Work instructions >>
Set the whole listing down again without deviation.
[[ Source material open ]]
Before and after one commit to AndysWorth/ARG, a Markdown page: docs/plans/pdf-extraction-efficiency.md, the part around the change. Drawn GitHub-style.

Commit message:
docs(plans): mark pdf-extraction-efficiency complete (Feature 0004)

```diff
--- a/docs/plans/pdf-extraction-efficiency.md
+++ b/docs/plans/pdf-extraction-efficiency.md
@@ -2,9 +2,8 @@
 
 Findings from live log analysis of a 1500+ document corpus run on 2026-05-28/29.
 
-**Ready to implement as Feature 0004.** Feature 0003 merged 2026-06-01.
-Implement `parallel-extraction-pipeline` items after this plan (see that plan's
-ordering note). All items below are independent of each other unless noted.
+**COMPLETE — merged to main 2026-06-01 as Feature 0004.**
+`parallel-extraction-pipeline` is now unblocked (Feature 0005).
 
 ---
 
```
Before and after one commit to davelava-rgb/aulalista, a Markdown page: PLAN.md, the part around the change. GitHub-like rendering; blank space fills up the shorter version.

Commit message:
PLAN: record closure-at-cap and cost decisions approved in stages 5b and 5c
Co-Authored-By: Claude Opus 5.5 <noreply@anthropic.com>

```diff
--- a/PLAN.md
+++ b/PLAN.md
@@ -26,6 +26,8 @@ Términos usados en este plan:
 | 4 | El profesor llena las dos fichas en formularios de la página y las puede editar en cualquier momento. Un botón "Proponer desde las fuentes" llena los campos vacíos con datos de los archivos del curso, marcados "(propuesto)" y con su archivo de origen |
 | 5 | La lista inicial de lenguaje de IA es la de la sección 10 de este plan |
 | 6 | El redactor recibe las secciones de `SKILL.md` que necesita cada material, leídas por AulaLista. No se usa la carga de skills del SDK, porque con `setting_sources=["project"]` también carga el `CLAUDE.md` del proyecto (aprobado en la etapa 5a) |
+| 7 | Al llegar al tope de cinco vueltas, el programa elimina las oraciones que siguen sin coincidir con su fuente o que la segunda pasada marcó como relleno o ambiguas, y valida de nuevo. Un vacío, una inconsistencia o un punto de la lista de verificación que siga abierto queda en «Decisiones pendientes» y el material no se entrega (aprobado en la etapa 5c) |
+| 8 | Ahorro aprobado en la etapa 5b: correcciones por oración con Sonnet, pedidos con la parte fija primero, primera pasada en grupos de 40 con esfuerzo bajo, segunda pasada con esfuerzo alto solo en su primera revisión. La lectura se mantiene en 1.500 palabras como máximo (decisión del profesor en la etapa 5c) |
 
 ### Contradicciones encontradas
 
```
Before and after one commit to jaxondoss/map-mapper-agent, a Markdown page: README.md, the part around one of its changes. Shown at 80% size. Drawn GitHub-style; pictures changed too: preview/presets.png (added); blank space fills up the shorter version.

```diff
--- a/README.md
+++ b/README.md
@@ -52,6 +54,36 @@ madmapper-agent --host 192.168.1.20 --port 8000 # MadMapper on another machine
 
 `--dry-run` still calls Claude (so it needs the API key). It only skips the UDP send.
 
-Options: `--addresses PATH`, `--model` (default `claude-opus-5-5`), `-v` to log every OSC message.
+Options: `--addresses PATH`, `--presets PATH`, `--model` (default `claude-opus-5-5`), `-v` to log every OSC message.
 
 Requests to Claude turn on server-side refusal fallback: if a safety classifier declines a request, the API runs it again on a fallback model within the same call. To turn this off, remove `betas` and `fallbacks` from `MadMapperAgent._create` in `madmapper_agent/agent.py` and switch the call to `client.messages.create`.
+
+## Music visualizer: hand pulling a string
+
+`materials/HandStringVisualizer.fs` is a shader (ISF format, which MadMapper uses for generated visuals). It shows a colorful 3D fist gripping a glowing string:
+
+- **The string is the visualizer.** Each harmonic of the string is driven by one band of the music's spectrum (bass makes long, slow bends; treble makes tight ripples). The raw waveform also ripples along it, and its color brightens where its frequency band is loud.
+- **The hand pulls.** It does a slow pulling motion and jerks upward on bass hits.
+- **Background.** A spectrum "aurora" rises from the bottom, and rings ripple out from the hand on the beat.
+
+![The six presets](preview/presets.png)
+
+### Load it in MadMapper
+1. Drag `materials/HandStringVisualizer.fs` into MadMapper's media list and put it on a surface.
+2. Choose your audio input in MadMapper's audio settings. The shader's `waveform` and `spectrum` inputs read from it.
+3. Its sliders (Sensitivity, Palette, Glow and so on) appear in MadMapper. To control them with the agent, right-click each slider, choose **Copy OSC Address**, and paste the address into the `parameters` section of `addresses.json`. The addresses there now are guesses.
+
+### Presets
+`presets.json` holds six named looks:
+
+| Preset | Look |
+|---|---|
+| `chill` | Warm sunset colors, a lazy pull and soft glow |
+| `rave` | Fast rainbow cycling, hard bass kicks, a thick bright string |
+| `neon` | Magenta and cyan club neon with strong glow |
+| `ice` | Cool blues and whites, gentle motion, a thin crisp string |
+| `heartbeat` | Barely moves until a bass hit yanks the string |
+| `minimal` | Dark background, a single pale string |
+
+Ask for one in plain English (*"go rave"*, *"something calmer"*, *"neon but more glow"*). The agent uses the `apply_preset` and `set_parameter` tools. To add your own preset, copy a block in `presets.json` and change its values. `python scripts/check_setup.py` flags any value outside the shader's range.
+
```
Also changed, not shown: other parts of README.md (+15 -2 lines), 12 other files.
[[ Source material closed ]]
Exercise result >>
Before and after one commit to AndysWorth/ARG, a Markdown page: docs/plans/pdf-extraction-efficiency.md, the part around the change. Drawn GitHub-style.

Commit message:
docs(plans): mark pdf-extraction-efficiency complete (Feature 0004)

```diff
--- a/docs/plans/pdf-extraction-efficiency.md
+++ b/docs/plans/pdf-extraction-efficiency.md
@@ -2,9 +2,8 @@
 
 Findings from live log analysis of a 1500+ document corpus run on 2026-05-28/29.
 
-**Ready to implement as Feature 0004.** Feature 0003 merged 2026-06-01.
-Implement `parallel-extraction-pipeline` items after this plan (see that plan's
-ordering note). All items below are independent of each other unless noted.
+**COMPLETE — merged to main 2026-06-01 as Feature 0004.**
+`parallel-extraction-pipeline` is now unblocked (Feature 0005).
 
 ---
 
```
Before and after one commit to davelava-rgb/aulalista, a Markdown page: PLAN.md, the part around the change. GitHub-like rendering; blank space fills up the shorter version.

Commit message:
PLAN: record closure-at-cap and cost decisions approved in stages 5b and 5c
Co-Authored-By: Claude Opus 5.5 <noreply@anthropic.com>

```diff
--- a/PLAN.md
+++ b/PLAN.md
@@ -26,6 +26,8 @@ Términos usados en este plan:
 | 4 | El profesor llena las dos fichas en formularios de la página y las puede editar en cualquier momento. Un botón "Proponer desde las fuentes" llena los campos vacíos con datos de los archivos del curso, marcados "(propuesto)" y con su archivo de origen |
 | 5 | La lista inicial de lenguaje de IA es la de la sección 10 de este plan |
 | 6 | El redactor recibe las secciones de `SKILL.md` que necesita cada material, leídas por AulaLista. No se usa la carga de skills del SDK, porque con `setting_sources=["project"]` también carga el `CLAUDE.md` del proyecto (aprobado en la etapa 5a) |
+| 7 | Al llegar al tope de cinco vueltas, el programa elimina las oraciones que siguen sin coincidir con su fuente o que la segunda pasada marcó como relleno o ambiguas, y valida de nuevo. Un vacío, una inconsistencia o un punto de la lista de verificación que siga abierto queda en «Decisiones pendientes» y el material no se entrega (aprobado en la etapa 5c) |
+| 8 | Ahorro aprobado en la etapa 5b: correcciones por oración con Sonnet, pedidos con la parte fija primero, primera pasada en grupos de 40 con esfuerzo bajo, segunda pasada con esfuerzo alto solo en su primera revisión. La lectura se mantiene en 1.500 palabras como máximo (decisión del profesor en la etapa 5c) |
 
 ### Contradicciones encontradas
 
```
Before and after one commit to jaxondoss/map-mapper-agent, a Markdown page: README.md, the part around one of its changes. Shown at 80% size. Drawn GitHub-style; pictures changed too: preview/presets.png (added); blank space fills up the shorter version.

```diff
--- a/README.md
+++ b/README.md
@@ -52,6 +54,36 @@ madmapper-agent --host 192.168.1.20 --port 8000 # MadMapper on another machine
 
 `--dry-run` still calls Claude (so it needs the API key). It only skips the UDP send.
 
-Options: `--addresses PATH`, `--model` (default `claude-opus-5-5`), `-v` to log every OSC message.
+Options: `--addresses PATH`, `--presets PATH`, `--model` (default `claude-opus-5-5`), `-v` to log every OSC message.
 
 Requests to Claude turn on server-side refusal fallback: if a safety classifier declines a request, the API runs it again on a fallback model within the same call. To turn this off, remove `betas` and `fallbacks` from `MadMapperAgent._create` in `madmapper_agent/agent.py` and switch the call to `client.messages.create`.
+
+## Music visualizer: hand pulling a string
+
+`materials/HandStringVisualizer.fs` is a shader (ISF format, which MadMapper uses for generated visuals). It shows a colorful 3D fist gripping a glowing string:
+
+- **The string is the visualizer.** Each harmonic of the string is driven by one band of the music's spectrum (bass makes long, slow bends; treble makes tight ripples). The raw waveform also ripples along it, and its color brightens where its frequency band is loud.
+- **The hand pulls.** It does a slow pulling motion and jerks upward on bass hits.
+- **Background.** A spectrum "aurora" rises from the bottom, and rings ripple out from the hand on the beat.
+
+![The six presets](preview/presets.png)
+
+### Load it in MadMapper
+1. Drag `materials/HandStringVisualizer.fs` into MadMapper's media list and put it on a surface.
+2. Choose your audio input in MadMapper's audio settings. The shader's `waveform` and `spectrum` inputs read from it.
+3. Its sliders (Sensitivity, Palette, Glow and so on) appear in MadMapper. To control them with the agent, right-click each slider, choose **Copy OSC Address**, and paste the address into the `parameters` section of `addresses.json`. The addresses there now are guesses.
+
+### Presets
+`presets.json` holds six named looks:
+
+| Preset | Look |
+|---|---|
+| `chill` | Warm sunset colors, a lazy pull and soft glow |
+| `rave` | Fast rainbow cycling, hard bass kicks, a thick bright string |
+| `neon` | Magenta and cyan club neon with strong glow |
+| `ice` | Cool blues and whites, gentle motion, a thin crisp string |
+| `heartbeat` | Barely moves until a bass hit yanks the string |
+| `minimal` | Dark background, a single pale string |
+
+Ask for one in plain English (*"go rave"*, *"something calmer"*, *"neon but more glow"*). The agent uses the `apply_preset` and `set_parameter` tools. To add your own preset, copy a block in `presets.json` and change its values. `python scripts/check_setup.py` flags any value outside the shader's range.
+
```
Also changed, not shown: other parts of README.md (+15 -2 lines), 12 other files.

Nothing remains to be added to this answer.